There is not unanimous agreement within the industry that FINRA is the best home for investment advisor regulation.
It appears we are well on our way toward the decision whether FINRA will take over regulation of investment advisors that are not exclusively regulated by the states. Legislation to establish FINRA as the "self-regulatory" organization for federally regulated investment advisors is already under way, but there seems to be some disagreement whether investment advisors prefer FINRA regulation or the continued regulation by the SEC.
The Securities Exchange Act of 1934 provided that "self-regulatory" organizations, operating under SEC oversight, could be established to provide a form of self-regulation for broker-dealers that were in the securities business. Thus was formed the National Association of Securities Dealers that, for nearly 60 years, acted as a combination trade association and self-regulatory body for broker-dealers. Over the years, the NASD acted as "an association of business people" to bring ethics and discipline to the securities business. It also very effectively acted to forward the best interests of the securities business and its members. Throughout the nearly six decades of its existence, the NASD often initiated action to ensure that there was a "level playing field" among the various elements of the financial services industry so that broker-dealers and the financial products they sold were not disadvantaged against competing segments of the industry.
There comes to mind the active participation by the NASD in the mid-1950s to bring variable annuities under the regulatory control of the SEC. This resulted in the U.S. Supreme Court decision that variable annuities were investment company securities and not insurance products that were exempt from federal securities regulation. At all parts of the proceedings, the NASD was an active participant and believed that it was protecting its members from competition from a non-federally regulated product that had substantially similar features to the mutual funds that were sold by broker-dealers.
As the years passed, the self-regulatory activities of the NASD became more comprehensive, and after the establishment of NASDAQ, it appeared that the self-regulatory functions of the association were divergent from the other NASD activities. The result was the changing of the name of the self-regulatory function to NASDR and eventually to FINRA. The selection of the name "Financial Institution Regulatory Authority" is significant in that it denotes a pure regulatory function. No longer does the association purport to be a trade group. Other entities have taken over the trade association functions for the securities industry. Although FINRA still has members and still maintains rules that date back to the trade association days of the NASD (for instance, the requirement that members do business only with other members), few other trade association activities remain. In essence, FINRA is a non-governmental regulatory authority that now seems possible to be the regulatory authority for an even broader segment of the financial services industry.

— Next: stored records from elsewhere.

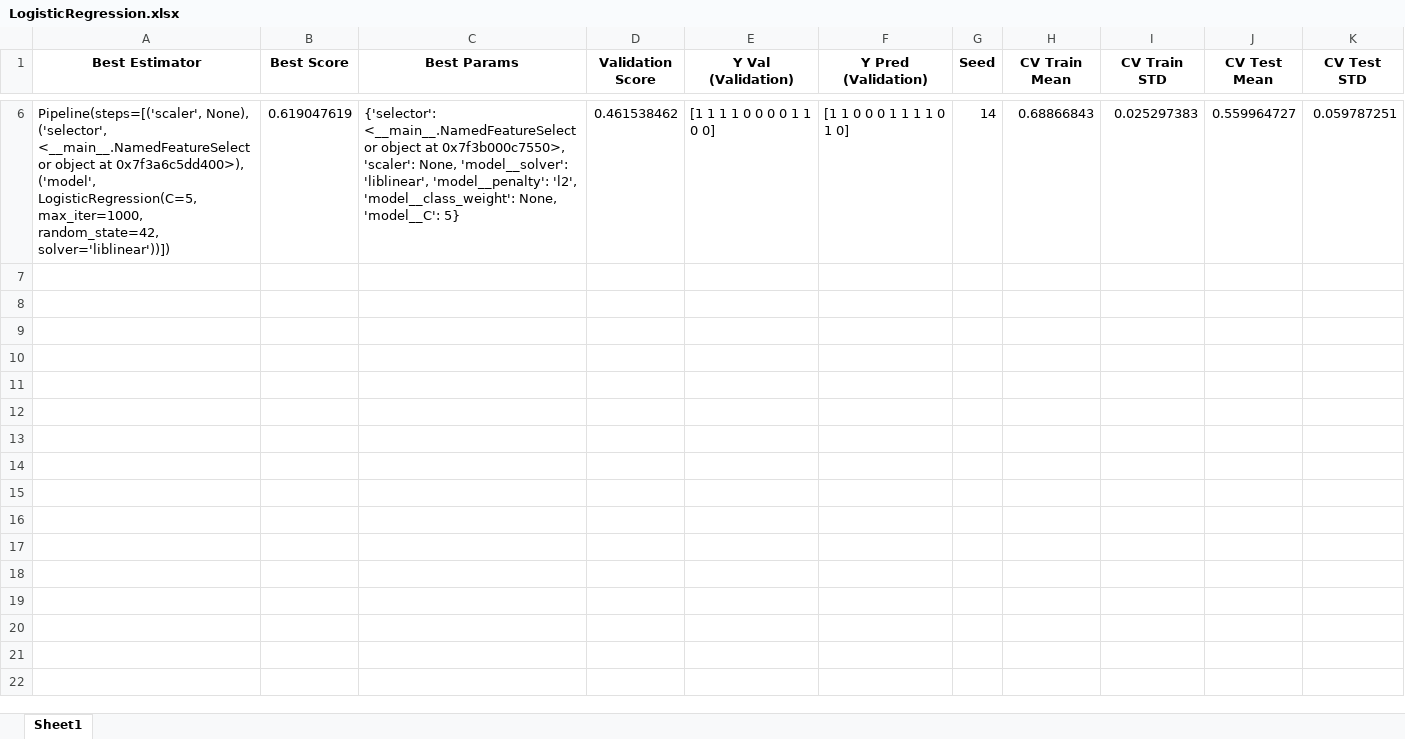
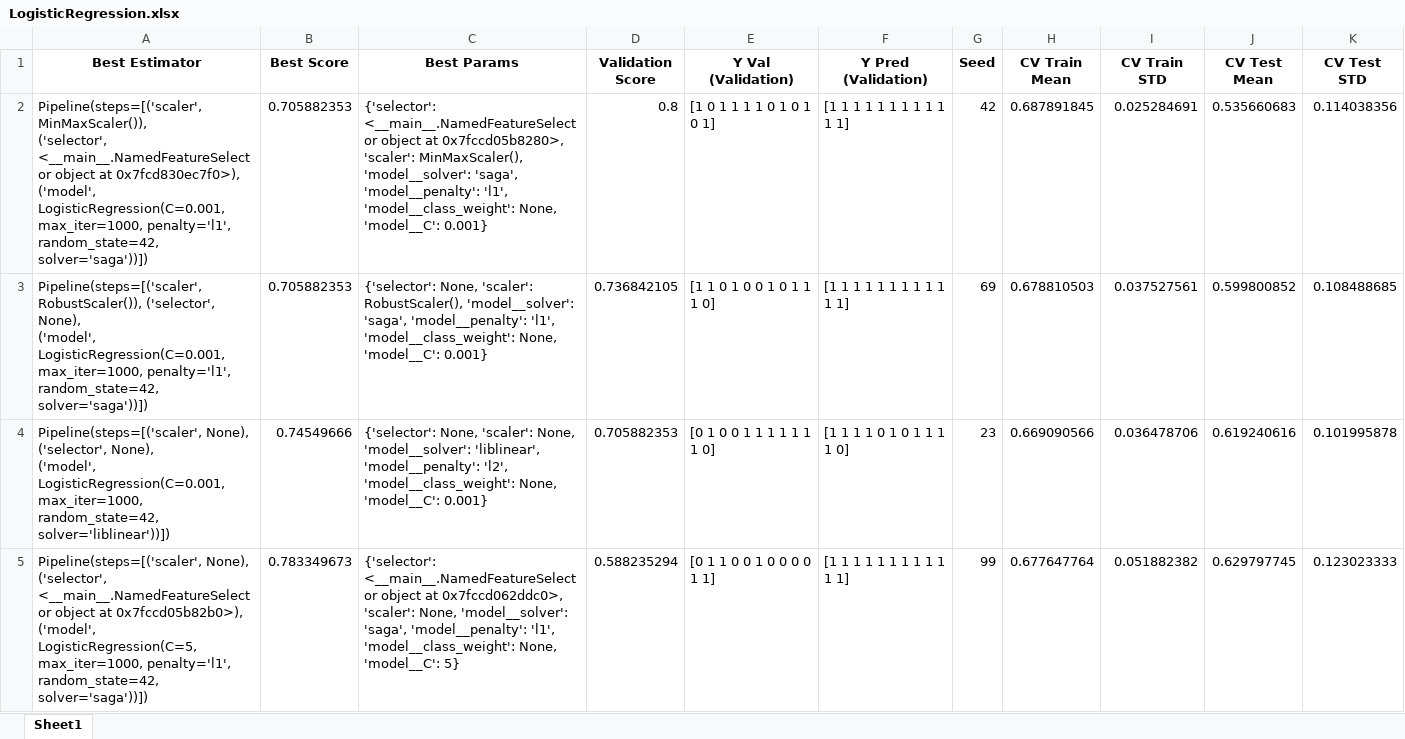
Before and after one commit to michaelmoschitto/Concussions-and-Athletic-Performance, an Excel workbook: results/LogisticRegression.xlsx, sheet Sheet1, drawn as a sheet; only a part is shown, gaps mark what is left out; values as stored, in another font and other column widths than the file's, no borders; removed rows and columns are numbered as before the commit, all else as after; ↵ is a line break in a cell; the diff covers the shown part only; the diff names each change by its address in the sheet, - before the commit and + after, or states it on an @@ line.

```diff
--- a/results/LogisticRegression.xlsx (sheet Sheet1)
+++ b/results/LogisticRegression.xlsx (sheet Sheet1)
-row 6: Pipeline(steps=[('scaler', None), ↵ ('selector', ↵ <__main__.NamedFeatureSelector object at 0x7f3a6c5dd400>), ↵ ('model', ↵ LogisticRegression(C=5, max_iter=1000, random_state=42, ↵ solver='liblinear'))]) | 0.619047619 | {'selector': <__main__.NamedFeatureSelector object at 0x7f3b000c7550>, 'scaler': None, 'model__solver': 'liblinear', 'model__penalty': 'l2', 'model__class_weight': None, 'model__C': 5} | 0.461538462 | [1 1 1 1 0 0 0 0 1 1 0 0] | [1 1 0 0 0 1 1 1 1 0 1 0] | 14 | 0.68866843 | 0.025297383 | 0.559964727 | 0.059787251
+row 2: Pipeline(steps=[('scaler', MinMaxScaler()), ↵ ('selector', ↵ <__main__.NamedFeatureSelector object at 0x7fcd830ec7f0>), ↵ ('model', ↵ LogisticRegression(C=0.001, max_iter=1000, penalty='l1', ↵ random_state=42, solver='saga'))]) | 0.705882353 | {'selector': <__main__.NamedFeatureSelector object at 0x7fccd05b8280>, 'scaler': MinMaxScaler(), 'model__solver': 'saga', 'model__penalty': 'l1', 'model__class_weight': None, 'model__C': 0.001} | 0.8 | [1 0 1 1 1 1 0 1 0 1 0 1] | [1 1 1 1 1 1 1 1 1 1 1 1] | 42 | 0.687891845 | 0.025284691 | 0.535660683 | 0.114038356
+row 3: Pipeline(steps=[('scaler', RobustScaler()), ('selector', None), ↵ ('model', ↵ LogisticRegression(C=0.001, max_iter=1000, penalty='l1', ↵ random_state=42, solver='saga'))]) | 0.705882353 | {'selector': None, 'scaler': RobustScaler(), 'model__solver': 'saga', 'model__penalty': 'l1', 'model__class_weight': None, 'model__C': 0.001} | 0.736842105 | [1 1 0 1 0 0 1 0 1 1 1 0] | [1 1 1 1 1 1 1 1 1 1 1 1] | 69 | 0.678810503 | 0.037527561 | 0.599800852 | 0.108488685
+row 4: Pipeline(steps=[('scaler', None), ('selector', None), ↵ ('model', ↵ LogisticRegression(C=0.001, max_iter=1000, random_state=42, ↵ solver='liblinear'))]) | 0.74549666 | {'selector': None, 'scaler': None, 'model__solver': 'liblinear', 'model__penalty': 'l2', 'model__class_weight': None, 'model__C': 0.001} | 0.705882353 | [0 1 0 0 1 1 1 1 1 1 1 0] | [1 1 1 1 0 1 0 1 1 1 1 0] | 23 | 0.669090566 | 0.036478706 | 0.619240616 | 0.101995878
+row 5: Pipeline(steps=[('scaler', None), ↵ ('selector', ↵ <__main__.NamedFeatureSelector object at 0x7fccd05b82b0>), ↵ ('model', ↵ LogisticRegression(C=5, max_iter=1000, penalty='l1', ↵ random_state=42, solver='saga'))]) | 0.783349673 | {'selector': <__main__.NamedFeatureSelector object at 0x7fccd062ddc0>, 'scaler': None, 'model__solver': 'saga', 'model__penalty': 'l1', 'model__class_weight': None, 'model__C': 5} | 0.588235294 | [0 1 1 0 0 1 0 0 0 0 1 1] | [1 1 1 1 1 1 1 1 1 1 1 1] | 99 | 0.677647764 | 0.051882382 | 0.629797745 | 0.123023333
```
Also changed, not shown: 4 removed rows elsewhere in this sheet, results/AdaBoostClassifier_SVC.xlsx, results/BaggingClassifier_SVC.xlsx, 14 other files.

Human beings like to move from the unknown to the known. Thus, it is likely that if FINRA is actually given regulatory jurisdiction over non-state-regulated investment advisors, the format will look a lot like the format currently used to regulate broker-dealers. Many of FINRA's existing rules lend themselves to both broker-dealers and to investment advisors. The judicial function currently in place for broker-dealer arbitrations can easily be adapted to the investment advisory business. The proposal to have FINRA assume jurisdiction over investment advisors seems to be based on the argument that FINRA's pre-existing infrastructures would make it less expensive to have FINRA take on the function than to beef up the investment advisor regulatory function at the SEC. This is particularly true when so many investment advisors already have broker-dealer divisions or affiliates.
There is not unanimous agreement within the industry that FINRA is the best home for investment advisor regulation. Some members of the industry have expressed a desire to continue the regulation of advisors by the SEC, rather than by FINRA. It is by no means certain what will be the end result. If the decision is to retain jurisdiction by the SEC, there will be a requirement for additional resources of the SEC to be able to take a more robust stance in the investment advisory regulatory structure. The Dodd/Frank financial reform legislation mandated a more robust regulatory framework for the element of the investment advisory business that is not regulated by the states. In order to comply with these requirements, the SEC would have to develop much of the infrastructure that is currently in place at FINRA.
In either event, the cost for the new regulation will be passed on to investment advisors in the form of new and increased fees. It remains to be seen whether these costs will be higher or lower with whichever regulator ends up with the job. Politics being what they are in an election year, it is impossible to predict what the eventual result will be or even if there will actually be any resolution this year. Public statements have indicated there will be congressional hearings as early as this month, but it is impossible to predict when actual resolution takes place.